20 November, 2011

Upgrading from all thread to trapezoidal ACME leadscrews

The M8 All-thread rod 'leadscrews' that I recycled from CNC #2 into CNC #3 had reached the end of their life.

All-thread has the advantage of being really cheap. I paid £1.50 for each 1000mm length and made a 'leadnut' from an M8 tapped aluminium angle bracket. However what you save in cost, you loose in backlash, efficiency and quality. Those mild steel all-thread rods flex under load like a kids toy bow.

One good way to get you up and running cheaply is to use all-thread, but relatively quickly I found that I was unhappy with the performance. They seem to have a very limited lifespan too!

Another drawback is speed. The all-thread rod I used has a lot of threads per inch. That's a lot of turning to make the axis move, so my maximum speed was a painfully slow 4mm/second.

Having said all that, they are fine for small light use tabletop hobby CNC routers. Say for etching PCBs or cutting foam and balsa. If I were to use them again, I would choose thicker rod, say M10 or M12 and limit the maximum length to 300mm.

Ok, back to the exciting stuff...

Earlier this week I decided rather than replace the all-thread with more of the same, that I would upgrade to trapezoidal ACME leadscrews. I found it quite hard to source these, but came across abssac.co.uk who sell all manner of linear goodies. I called and spoke to a very helpful guy called Phil who made me a fantastic deal on rolled stainless steel ACME leadscrew with high precision leadnuts. I placed my order at 3pm and it was delivered to my door by 10am the next day.

Close up of All thread rod.
Photo by Ervín Pospíšil, 2006.

Close-up view of a male Acme thread. 5/8-8 right-hand single-start ACME-2C (self-centering).
Photo by Yannick Trottier, 2007
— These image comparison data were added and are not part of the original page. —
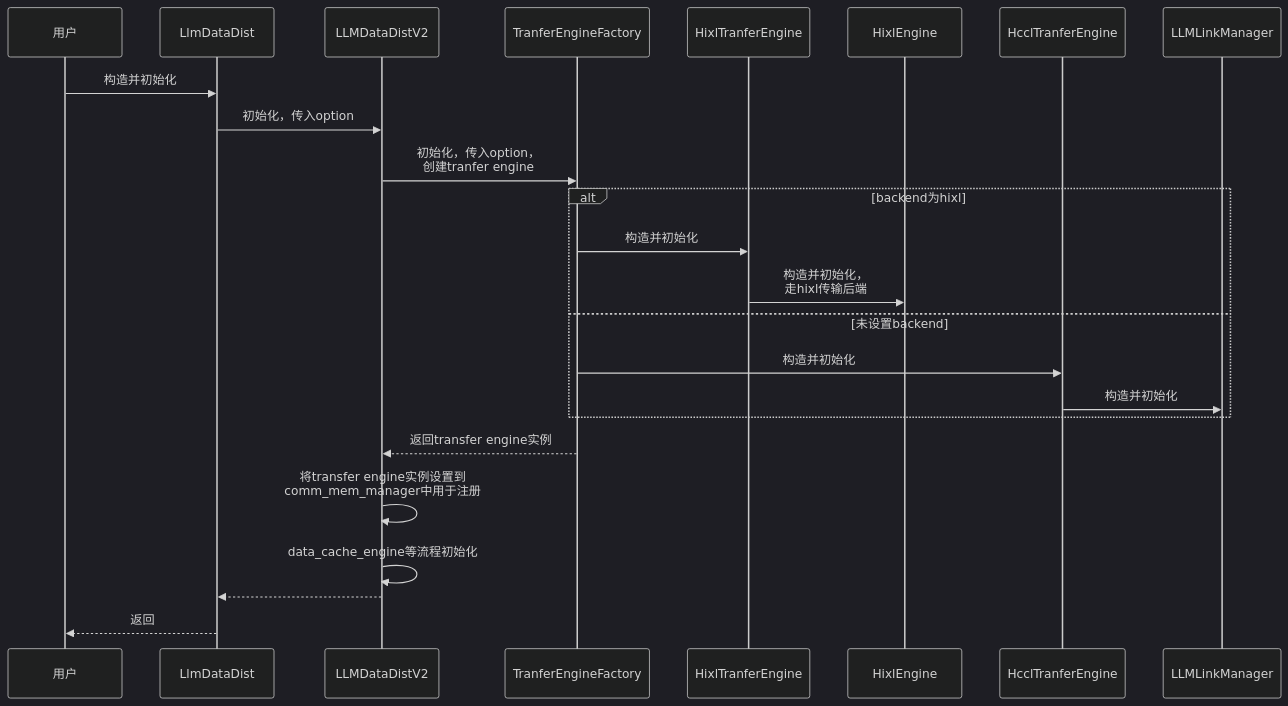
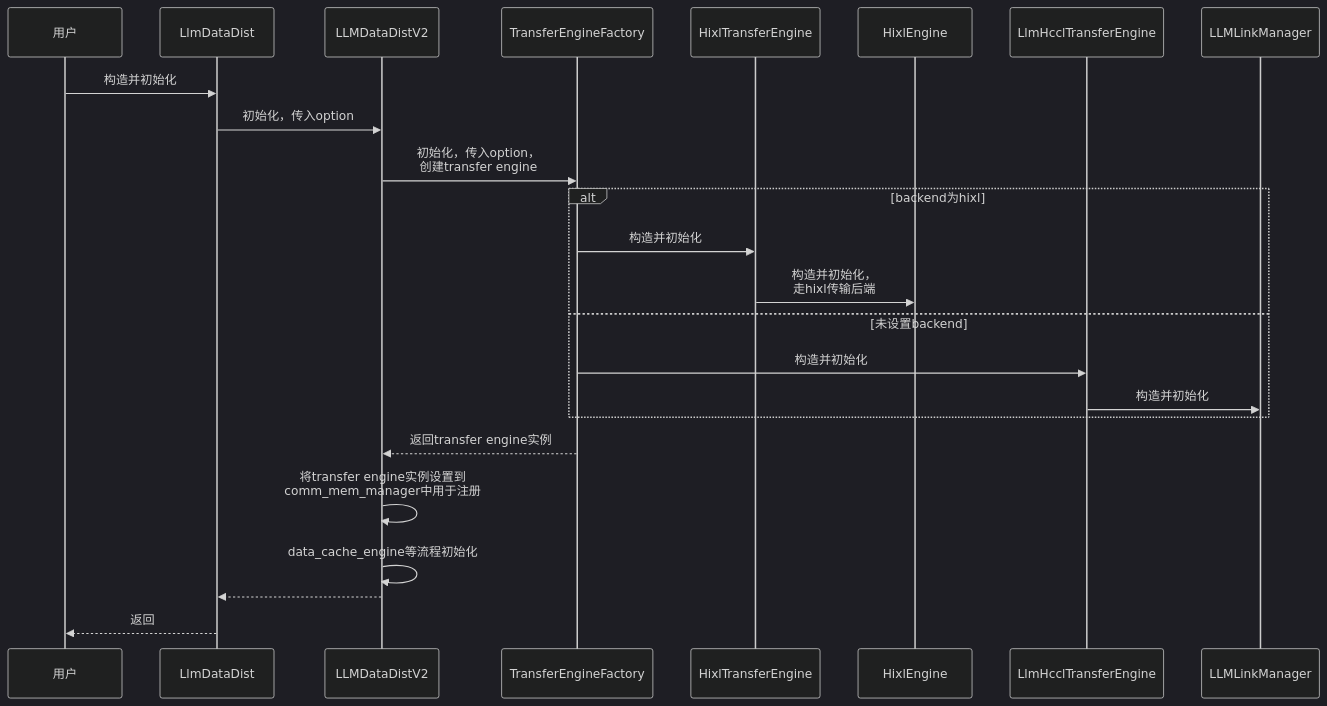
One commit to hicann/hixl changed the third of 6 diagrams in docs/zh/design/LLM-DataDist支持hixl传输后端.md. Above: the diagram before and after it, drawn with Mermaid (dark theme). The commit also changed other lines of this file and 53 other files, not shown here.

````diff
--- a/docs/zh/design/LLM-DataDist支持hixl传输后端.md
+++ b/docs/zh/design/LLM-DataDist支持hixl传输后端.md
@@ -220,18 +220,18 @@
 ```mermaid
 sequenceDiagram
   用户 ->> LlmDataDist: 构造并初始化
   LlmDataDist ->> LLMDataDistV2: 初始化，传入option
-  LLMDataDistV2 ->> TranferEngineFactory: 初始化，传入option，<br>创建tranfer engine
+  LLMDataDistV2 ->> TransferEngineFactory: 初始化，传入option，<br>创建transfer engine
   alt backend为hixl
-    TranferEngineFactory ->> HixlTranferEngine: 构造并初始化
-    HixlTranferEngine ->> HixlEngine: 构造并初始化，<br>走hixl传输后端
+    TransferEngineFactory ->> HixlTransferEngine: 构造并初始化
+    HixlTransferEngine ->> HixlEngine: 构造并初始化，<br>走hixl传输后端
   else 未设置backend
-    TranferEngineFactory ->> HcclTranferEngine: 构造并初始化
-    HcclTranferEngine ->> LLMLinkManager: 构造并初始化
+    TransferEngineFactory ->> LlmHcclTransferEngine: 构造并初始化
+    LlmHcclTransferEngine ->> LLMLinkManager: 构造并初始化
   end
-  TranferEngineFactory -->> LLMDataDistV2: 返回transfer engine实例
+  TransferEngineFactory -->> LLMDataDistV2: 返回transfer engine实例
   LLMDataDistV2 ->> LLMDataDistV2: 将transfer engine实例设置到<br>comm_mem_manager中用于注册
   LLMDataDistV2 ->> LLMDataDistV2: data_cache_engine等流程初始化
-  LLMDataDistV2 -->> LlmDataDist: 
+  LLMDataDistV2 -->> LlmDataDist:
   LlmDataDist -->> 用户: 返回
 ```
````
New Lead Screw Stats
Thread = 5/16-8-4
Thread Diameter (inch) = 0.313 (7.95mm)
Threads per Inch = 8 (3.1mm Pitch)
Thread Starts = 4
Thread Type = stub acme
Thread Lead (inch) = 0.5000

This weekend I have disassembled #3 and fitted the ACME leadscrews and nuts to both the Z and X axis.


After an initial panic when the Z axis stalled regularly, I reconfigured my driver for 1/8th stepping (down from 1/4) and fiddled with the Micro Stepping settings within EMC2. Now I have a travel speed of 12mm on the X axis and 2.5mm on the Z axis without any obvious stalling. However I'm not counting this as a complete success until I can rebuilt the entire machine and perform some testing.

I'm looking forward to some testing and improved speed and quality of cut. Fingers crossed.


I have replaced all the axis with ACME leadscrew and performed my first test, a 50mm circle cut with a 2mm endmill.

This picture says it all if you look closely (click image to zoom)...

All thread and ACME comparison.

There might not seem like much difference, but from an Engineering point of view these two test cuts are very different in quality. First, notice the imperfect circle with the all thread. You can see the circle 'bulge' from the bounding square where I have placed an arrow. You can't really see from the picture but all the nodes of the test pattern start and stop where they are supposed to with the ACME cut, and it returns perfectly to 0,0,0 as seen by the perfectly round dimple on the bottom left of the ACME cut. Whereas the All thread has an indistinct 'smudge'.

The All thread was cut at 240mm/minute and the ACME 3000mm/minute so that's a theoretical increase in speed of a factor of 10.